WikiLeaks killed the whistleblower protections bill. It may be one of the few times in history when legislation has passed both chambers yet failed to get to the president's desk. Here's what happened.
I toast the bravery and sacrifice of all those who decide to put the public interest before their own, who take action rather than turn a blind eye, and who pay the consequences long after they leave the headlines.
If control fraud were rare then the proposed financial incentives for whistleblowers would be more dubious. But the current epidemic of accounting control frauds has caused massively greater damage than did their S&L counterparts.
Julian Assange is Upton Sinclair exposing the rotten meat. The message is, don't buy the rotten meat, or the rotten wars they're trying to sell to you. No wonder Bank of America is worried that they could be next.
Most of the media seems to view WikiLeaks as trying to upset their easy job of transcribing leaders' press releases. Not surprisingly, much of the press helps shoot the little boy calling the emperor naked.
There is no one comprehensive law that protects whistleblowers from suffering repercussions for telling the truth, even though their claims may be valid and their disclosures spare the public a great deal of pain and expense.
The federal agency responsible for worker safety isn't adequately protecting whistleblowers from retaliation by their employers, according to a report (PDF) released Thursday by the Government Accountability Office.

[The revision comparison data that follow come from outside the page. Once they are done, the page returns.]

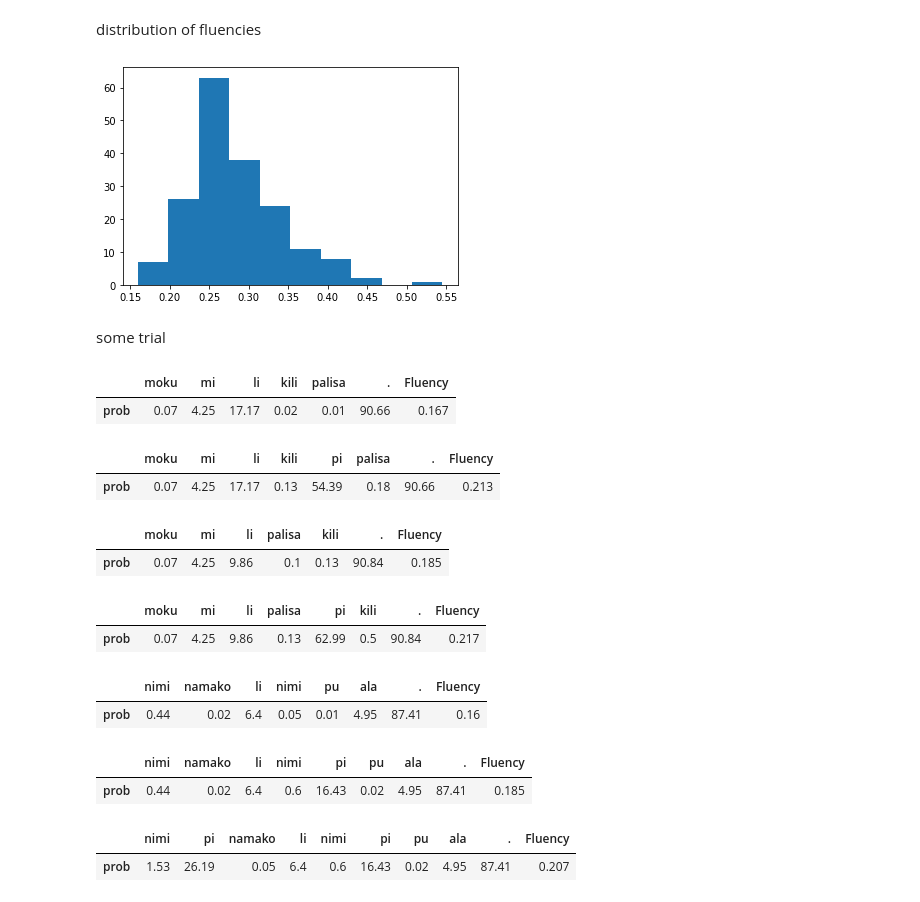
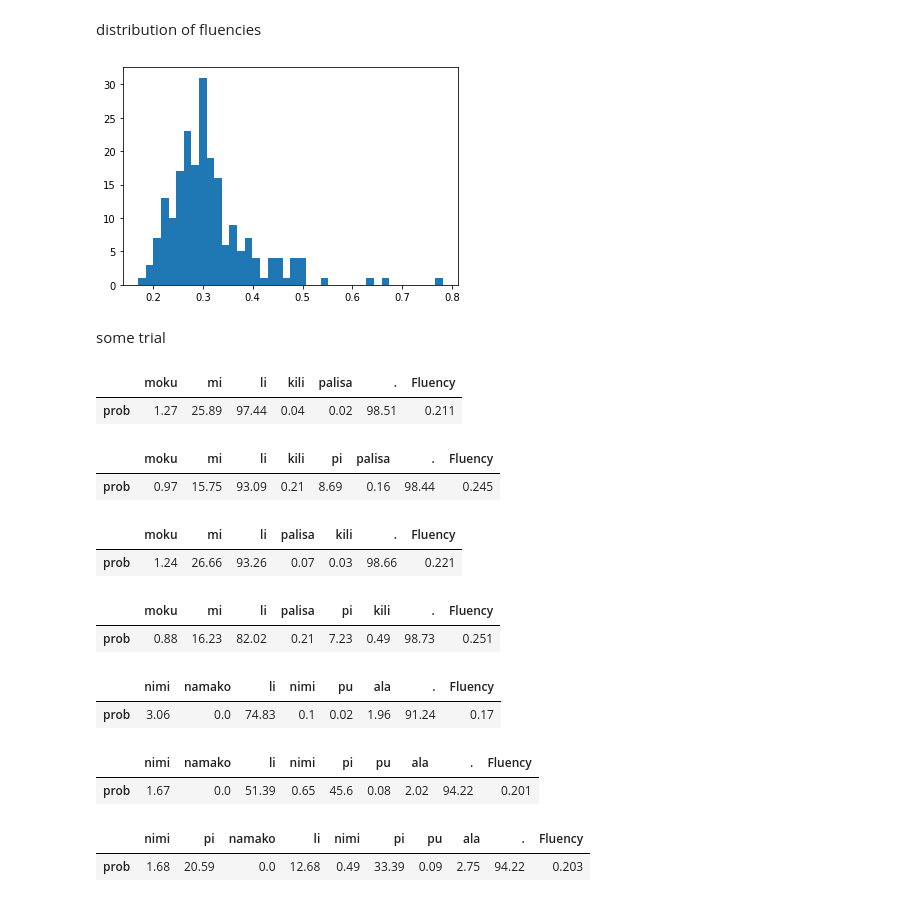
Before and after one commit to nymwa/Toki-Pona-1000-Sentences-Corpus, a Jupyter notebook: fluency.ipynb, the cells around one changed output. Drawn from its saved outputs; the diff is of its cells as text; code cells hidden in the pictures.

```diff
--- a/fluency.ipynb
+++ b/fluency.ipynb
@@ -41,7 +42,7 @@ def word_to_id(word):
     else:
         assert mopu
 # %%
-model = PonaLM(len(words))
-model.load_state_dict(torch.load('../../../ponaLM/lm.model', map_location='cpu'))
+model = Ponansformer(len(words),64,32,4,0)
+model.load_state_dict(torch.load('../../../ponansformer/lm.model', map_location='cpu'))
 model.eval()
 # %% [output]
@@ -58,17 +67,21 @@ PonaLM(
 code for evaluation
 # %%
 # Negotive Log Likelihhod
-def NLL(sent):
-    sent = [word_to_id(w) for w in sent]
-    pred = model(torch.tensor([[0,0] + sent]), torch.tensor([[0,0] + sent[::-1]]))
-    return [-p[w].item() for p,w in zip(pred[1:-1], sent)]
+def NLL(raw):
+    raw = [0] + raw + [0]
+    x = torch.tensor((np.tile(raw,(len(raw),1)) * (np.eye(len(raw))==0) + np.eye(len(raw)))).long()
+    x = torch.stack([v[i] for i,v in enumerate(model(x))])
+    lst = [-ten[pos].item() for pos, ten in zip(raw, x.detach().numpy())]
+    return lst[1:-1]
 
 # evaluate the score of sentences
-def evaluate(sent):
-    nlls = NLL(sent)
+def evaluate(sent, show=True):
+    nlls = NLL([word_to_id(w) for w in sent])
     prob = [round(np.exp(-l)*100,2) for l in nlls] # probability = exp(-NLL)
     fluency = round(1/(1+np.mean(nlls)),3)         # fluency = 1 / (1 + ave(all NLL))
-    display(pd.DataFrame([prob + [fluency]], index=['prob'], columns=sent + ['Fluency']))
+    if show:
+        display(pd.DataFrame([prob + [fluency]], index=['prob'], columns=sent + ['Fluency']))
+    return fluency
 # %% [markdown]
 load corpus
 # %%
@@ -78,14 +91,3 @@ sents[0]
 ['mi', 'jan', 'Alito', '.']
 # %% [markdown]
 evaluate fluency of each sentence
-# %%
-scores = []
-for i, sent in enumerate(sents):
-    tokens = [word_to_id(w) for w in sent]
-    prediction = model(torch.tensor([[0,0] + tokens]), torch.tensor([[0,0] + tokens[::-1]]))
-    NLLs = [-p[word_to_id(w)].item() for p,w in zip(prediction[1:-1], sent)]
-    probabilities = [round(np.exp(-nll)*100,2) for nll in NLLs]
-    fluency = round(1/(1+np.mean(NLLs)),3)
-    scores += [fluency]
-    print('#{:04}'.format(i+1))
-    display(pd.DataFrame([probabilities + [fluency]], index=['prob'], columns=sent + ['Fluency']))
@@ -111,0 +94,6 @@ for i, sent in enumerate(sents):
+# %%
+scores = []
+for i, sent in enumerate(sents):
+    print('#{:04}'.format(i+1))
+    fluency = round(evaluate(sent,True),3)
+    scores += [fluency]
@@ -112,10 +120,10 @@ for i, sent in enumerate(sents):
 # %% [markdown]
 distribution of fluencies
 # %%
-plt.hist([score for score in scores])
+plt.hist([score for score in scores], bins=40)
 plt.show()
 # %% [output]
-[figure, old version]
+[figure, new version]
 # %% [markdown]
 some trial
 # %%
@@ -126,23 +134,25 @@ evaluate(tokenize('moku mi li kili palisa.'))
 evaluate(tokenize('moku mi li kili pi palisa.'))
 evaluate(tokenize('moku mi li palisa kili.'))
 evaluate(tokenize('moku mi li palisa pi kili.'))
+None
 # %% [output]
 |  | moku | mi | li | kili | palisa | . | Fluency |
-| prob | 0.07 | 4.25 | 17.17 | 0.02 | 0.01 | 90.66 | 0.167 |
+| prob | 1.27 | 25.89 | 97.44 | 0.04 | 0.02 | 98.51 | 0.211 |
 |  | moku | mi | li | kili | pi | palisa | . | Fluency |
-| prob | 0.07 | 4.25 | 17.17 | 0.13 | 54.39 | 0.18 | 90.66 | 0.213 |
+| prob | 0.97 | 15.75 | 93.09 | 0.21 | 8.69 | 0.16 | 98.44 | 0.245 |
 |  | moku | mi | li | palisa | kili | . | Fluency |
-| prob | 0.07 | 4.25 | 9.86 | 0.1 | 0.13 | 90.84 | 0.185 |
+| prob | 1.24 | 26.66 | 93.26 | 0.07 | 0.03 | 98.66 | 0.221 |
 |  | moku | mi | li | palisa | pi | kili | . | Fluency |
-| prob | 0.07 | 4.25 | 9.86 | 0.13 | 62.99 | 0.5 | 90.84 | 0.217 |
+| prob | 0.88 | 16.23 | 82.02 | 0.21 | 7.23 | 0.49 | 98.73 | 0.251 |
 # %%
-evaluate(tokenize('nimi namako li nimi pu ala.'))
-evaluate(tokenize('nimi namako li nimi pi pu ala.'))
-evaluate(tokenize('nimi pi namako li nimi pi pu ala.'))
+evaluate(tokenize('nimi namako li nimi pu ala.'), True)
+evaluate(tokenize('nimi namako li nimi pi pu ala.'), True)
+evaluate(tokenize('nimi pi namako li nimi pi pu ala.'), True)
+None
 # %% [output]
 |  | nimi | namako | li | nimi | pu | ala | . | Fluency |
-| prob | 0.44 | 0.02 | 6.4 | 0.05 | 0.01 | 4.95 | 87.41 | 0.16 |
+| prob | 3.06 | 0.0 | 74.83 | 0.1 | 0.02 | 1.96 | 91.24 | 0.17 |
 |  | nimi | namako | li | nimi | pi | pu | ala | . | Fluency |
-| prob | 0.44 | 0.02 | 6.4 | 0.6 | 16.43 | 0.02 | 4.95 | 87.41 | 0.185 |
+| prob | 1.67 | 0.0 | 51.39 | 0.65 | 45.6 | 0.08 | 2.02 | 94.22 | 0.201 |
 |  | nimi | pi | namako | li | nimi | pi | pu | ala | . | Fluency |
-| prob | 1.53 | 26.19 | 0.05 | 6.4 | 0.6 | 16.43 | 0.02 | 4.95 | 87.41 | 0.207 |
+| prob | 1.68 | 20.59 | 0.0 | 12.68 | 0.49 | 33.39 | 0.09 | 2.75 | 94.22 | 0.203 |
```
Also changed, not shown: parts of 5 cells of this notebook, 1 other file.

One of the best kept secrets of the financial reform bill is tough whistleblower laws to protect bank workers who expose shady lending, credit card and fee practices. But do U.S. bank workers know about the new protections?